[Working data Boundary: Start]
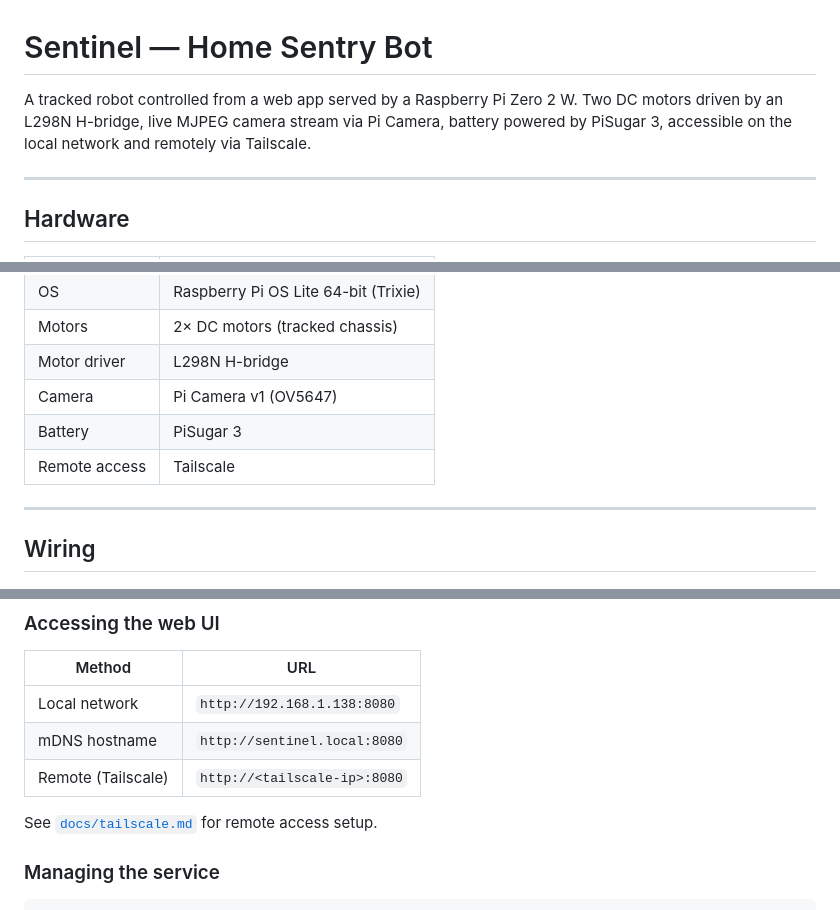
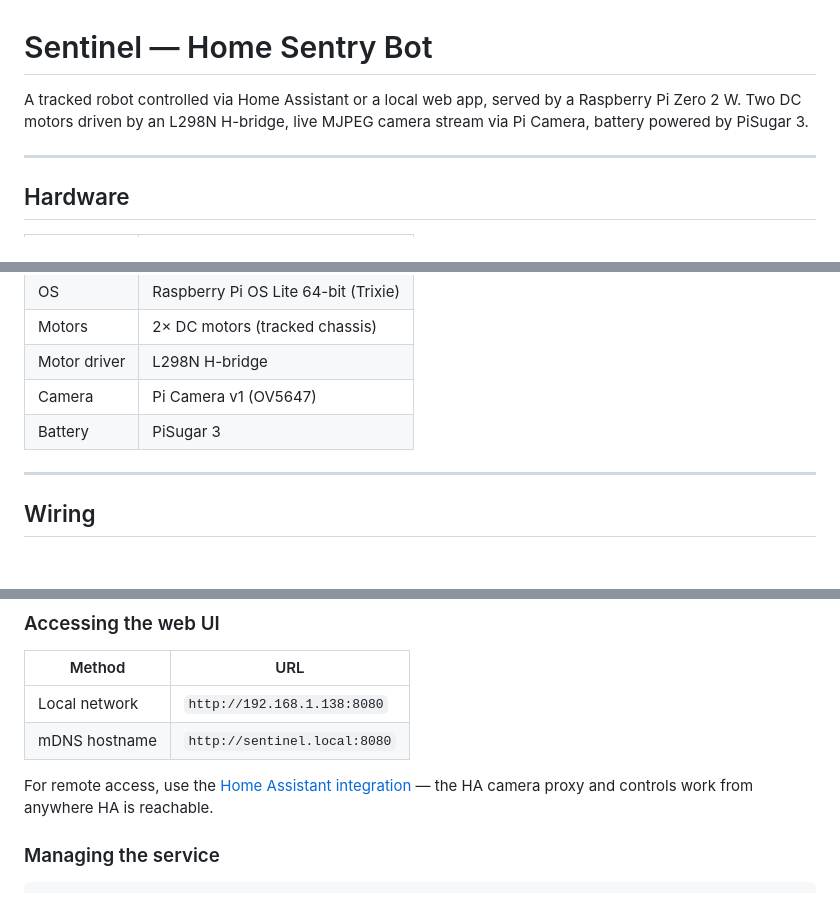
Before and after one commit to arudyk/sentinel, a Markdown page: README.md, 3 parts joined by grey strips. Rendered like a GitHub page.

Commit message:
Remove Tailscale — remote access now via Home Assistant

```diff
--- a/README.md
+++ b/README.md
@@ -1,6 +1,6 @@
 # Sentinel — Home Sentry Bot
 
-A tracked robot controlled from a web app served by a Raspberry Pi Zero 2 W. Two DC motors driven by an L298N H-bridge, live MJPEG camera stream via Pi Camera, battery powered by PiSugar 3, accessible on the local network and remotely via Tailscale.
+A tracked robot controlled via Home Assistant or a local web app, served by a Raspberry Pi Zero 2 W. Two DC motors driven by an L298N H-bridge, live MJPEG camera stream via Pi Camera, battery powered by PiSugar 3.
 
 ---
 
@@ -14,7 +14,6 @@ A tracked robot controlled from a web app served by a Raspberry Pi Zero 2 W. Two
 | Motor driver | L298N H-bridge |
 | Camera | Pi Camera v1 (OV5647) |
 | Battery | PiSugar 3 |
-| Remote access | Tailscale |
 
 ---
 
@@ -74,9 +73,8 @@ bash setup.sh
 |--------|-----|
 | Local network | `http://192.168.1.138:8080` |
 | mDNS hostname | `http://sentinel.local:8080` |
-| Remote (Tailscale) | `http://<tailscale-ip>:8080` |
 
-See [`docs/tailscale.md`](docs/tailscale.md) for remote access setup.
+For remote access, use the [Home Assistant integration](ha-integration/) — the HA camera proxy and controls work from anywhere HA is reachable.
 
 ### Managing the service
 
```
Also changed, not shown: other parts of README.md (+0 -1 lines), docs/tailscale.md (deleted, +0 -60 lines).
[Working data Boundary: End]
Collect, from the material above, every line containing the word "Home".

> Answer below:
Remove Tailscale — remote access now via Home Assistant
 # Sentinel — Home Sentry Bot
+A tracked robot controlled via Home Assistant or a local web app, served by a Raspberry Pi Zero 2 W. Two DC motors driven by an L298N H-bridge, live MJPEG camera stream via Pi Camera, battery powered by PiSugar 3.
+For remote access, use the [Home Assistant integration](ha-integration/) — the HA camera proxy and controls work from anywhere HA is reachable.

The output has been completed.